I am almost 70 years old and I have been on a spiritual journey for almost my whole life. My conversion experience happened in 1976 when I was in my early twenties. It was at the end of my very first yoga class. I was laying on floor at the end of 90 minutes of twisting myself into a pretzel and suddenly I was overcome with a sense of oneness with everyone and everything. I was in an altered state of consciousness. I think of now as an encounter with the peace that passes all understanding. It was a life-changing experience, and I knew I had to explore this feeling and understand it.
I looked for it in Buddhism which believes that everyone has within them the Buddha Nature and that life is a process of revealing one’s true nature as the Buddha. I spent a ton of time meditating but I never found what I was seeking. Then I got deeply into the spirituality of Yoga which is all about transcending our limitations and becoming one with universal consciousness. I did a lot more meditation but ultimately found this path to be too self-oriented.
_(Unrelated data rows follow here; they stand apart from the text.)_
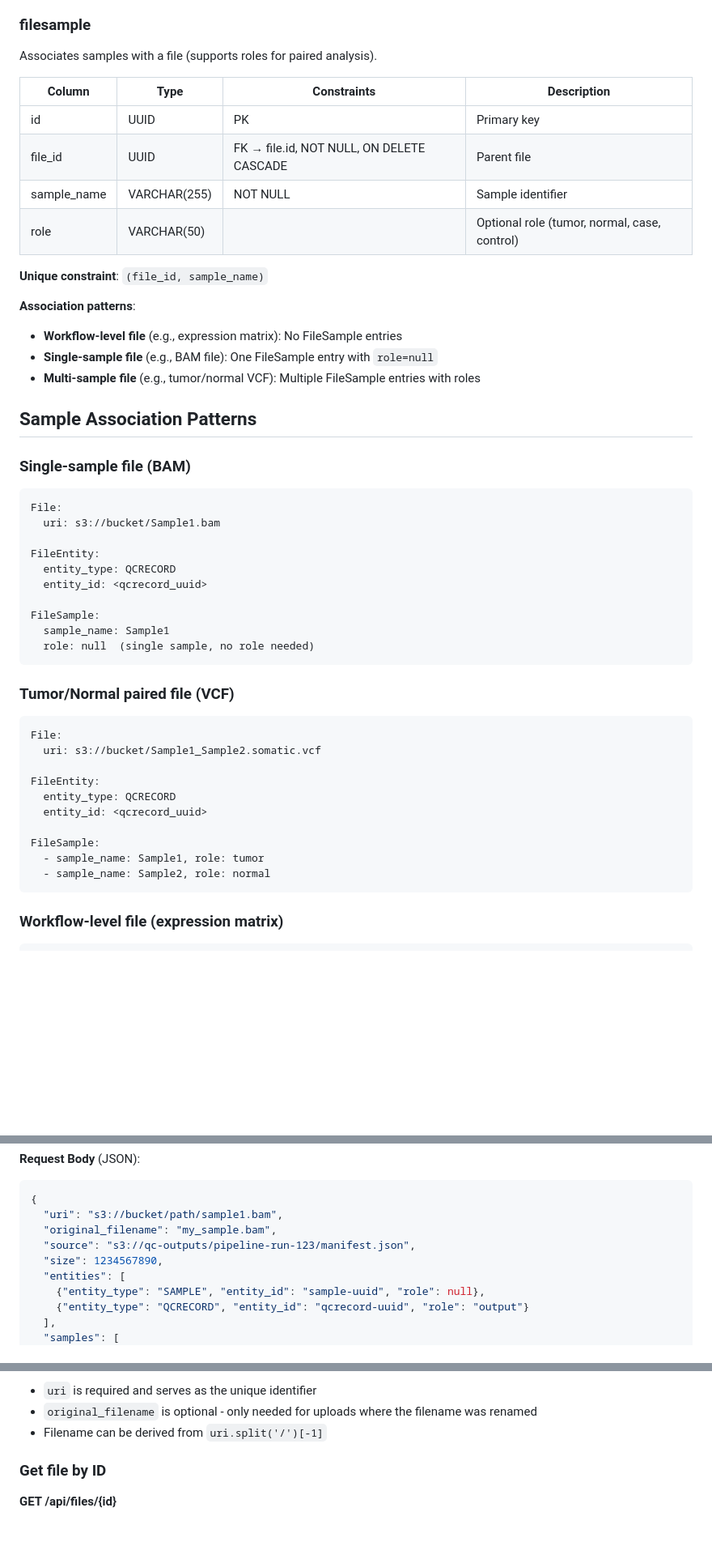
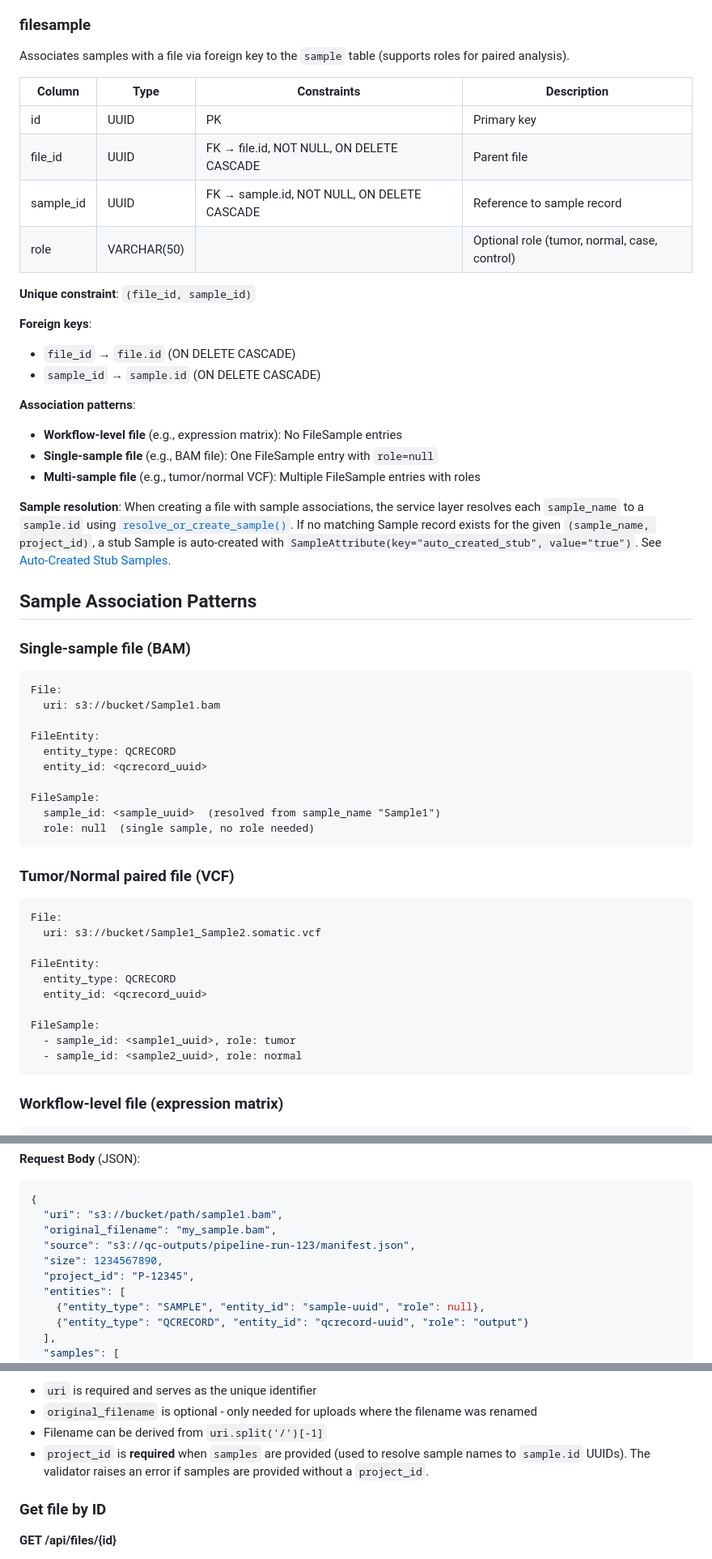
Before and after one commit to NGS360/APIServer, a Markdown page: docs/FILE_MODEL.md, 3 parts joined by grey strips. Shown at 81% size. Drawn GitHub-style; blank space fills up the shorter version.

````diff
--- a/docs/FILE_MODEL.md
+++ b/docs/FILE_MODEL.md
@@ -163,21 +164,27 @@ Flexible key-value metadata for files.
 
 ### filesample
 
-Associates samples with a file (supports roles for paired analysis).
+Associates samples with a file via foreign key to the `sample` table (supports roles for paired analysis).
 
 | Column | Type | Constraints | Description |
 |--------|------|-------------|-------------|
 | id | UUID | PK | Primary key |
 | file_id | UUID | FK → file.id, NOT NULL, ON DELETE CASCADE | Parent file |
-| sample_name | VARCHAR(255) | NOT NULL | Sample identifier |
+| sample_id | UUID | FK → sample.id, NOT NULL, ON DELETE CASCADE | Reference to sample record |
 | role | VARCHAR(50) | | Optional role (tumor, normal, case, control) |
 
-**Unique constraint**: `(file_id, sample_name)`
+**Unique constraint**: `(file_id, sample_id)`
+
+**Foreign keys**:
+- `file_id` → `file.id` (ON DELETE CASCADE)
+- `sample_id` → `sample.id` (ON DELETE CASCADE)
 
 **Association patterns**:
 - **Workflow-level file** (e.g., expression matrix): No FileSample entries
 - **Single-sample file** (e.g., BAM file): One FileSample entry with `role=null`
 - **Multi-sample file** (e.g., tumor/normal VCF): Multiple FileSample entries with roles
+
+**Sample resolution**: When creating a file with sample associations, the service layer resolves each `sample_name` to a `sample.id` using [`resolve_or_create_sample()`](../api/samples/services.py:26). If no matching Sample record exists for the given `(sample_name, project_id)`, a stub Sample is auto-created with `SampleAttribute(key="auto_created_stub", value="true")`. See [Auto-Created Stub Samples](#auto-created-stub-samples).
 
 ## Sample Association Patterns
 
@@ -192,7 +199,7 @@ FileEntity:
   entity_id: <qcrecord_uuid>
 
 FileSample:
-  sample_name: Sample1
+  sample_id: <sample_uuid>  (resolved from sample_name "Sample1")
   role: null  (single sample, no role needed)
 ```
 
@@ -207,8 +214,8 @@ FileEntity:
   entity_id: <qcrecord_uuid>
 
 FileSample:
-  - sample_name: Sample1, role: tumor
-  - sample_name: Sample2, role: normal
+  - sample_id: <sample1_uuid>, role: tumor
+  - sample_id: <sample2_uuid>, role: normal
 ```
 
 ### Workflow-level file (expression matrix)
@@ -239,6 +246,7 @@ Create a new file record (upload or reference).
   "original_filename": "my_sample.bam",
   "source": "s3://qc-outputs/pipeline-run-123/manifest.json",
   "size": 1234567890,
+  "project_id": "P-12345",
   "entities": [
     {"entity_type": "SAMPLE", "entity_id": "sample-uuid", "role": null},
     {"entity_type": "QCRECORD", "entity_id": "qcrecord-uuid", "role": "output"}
@@ -255,6 +263,7 @@ Create a new file record (upload or reference).
 - `uri` is required and serves as the unique identifier
 - `original_filename` is optional - only needed for uploads where the filename was renamed
 - Filename can be derived from `uri.split('/')[-1]`
+- `project_id` is **required** when `samples` are provided (used to resolve sample names to `sample.id` UUIDs). The validator raises an error if samples are provided without a `project_id`.
 
 ### Get file by ID
 
````
Also changed, not shown: other parts of docs/FILE_MODEL.md (+30 -11 lines).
Then in 2000 my mom – a good Episcopalian suggested I try church. I didn’t think of Christianity as a deeply spiritual path but I was wrong.
It is amazing to me that young yoga teachers across America are studying unitive consciousness every day. But we Christians seem tentative to claim our own history of spirituality and mysticism.
Take for example the 15th century Italian Saint, Catherine of Genoa, known for her work with the sick and poor is famous for saying, “My deepest me is God.” And every time we recommit to our baptismal covenant don’t we say that we will seek and serve Christ in all people, respecting the dignity of every human being? We seek and serve Christ in all people – we are confirming that God dwells in and with us. That Christ abides with us as we abide in him.
This is essentially the same as the Sanskrit word Namaste that has become the final word in most yoga classes in America and means I bow to the Divine in you as you bow to the Divine in me.
This is our rich Christian spirituality. I feel like we don’t do a good job of owning the depth of our mystical roots, which by the way have more women than any other spiritual path.
Conversion of life seems to be something we can all commit to up to the moment of transition and who knows after that. I bet it will serve us well on the other side. I assume everyone sitting in this lovely church longs for an ever-deeper communion with God and Jesus Christ. I believe our souls thirst for this and propel us into a deeper awareness of God’s presence within us and in all of creation.
Maybe you have a practice of daily devotion that offers you a deep and meaningful journey into communion with God. Maybe you feel your heart growing in the love and knowledge of God and Jesus Christ. Maybe you are ever more filled with the peace that passes all understanding.
As we celebrate the feast of our beloved Saint Benedict who in his great wisdom made conversion of life a core commitment let us honor this path of ever deepening communion with God.
I pray that our on-going conversion of life is helping us all become a little more Christ like every day as we open our hearts to God’s indwelling presence.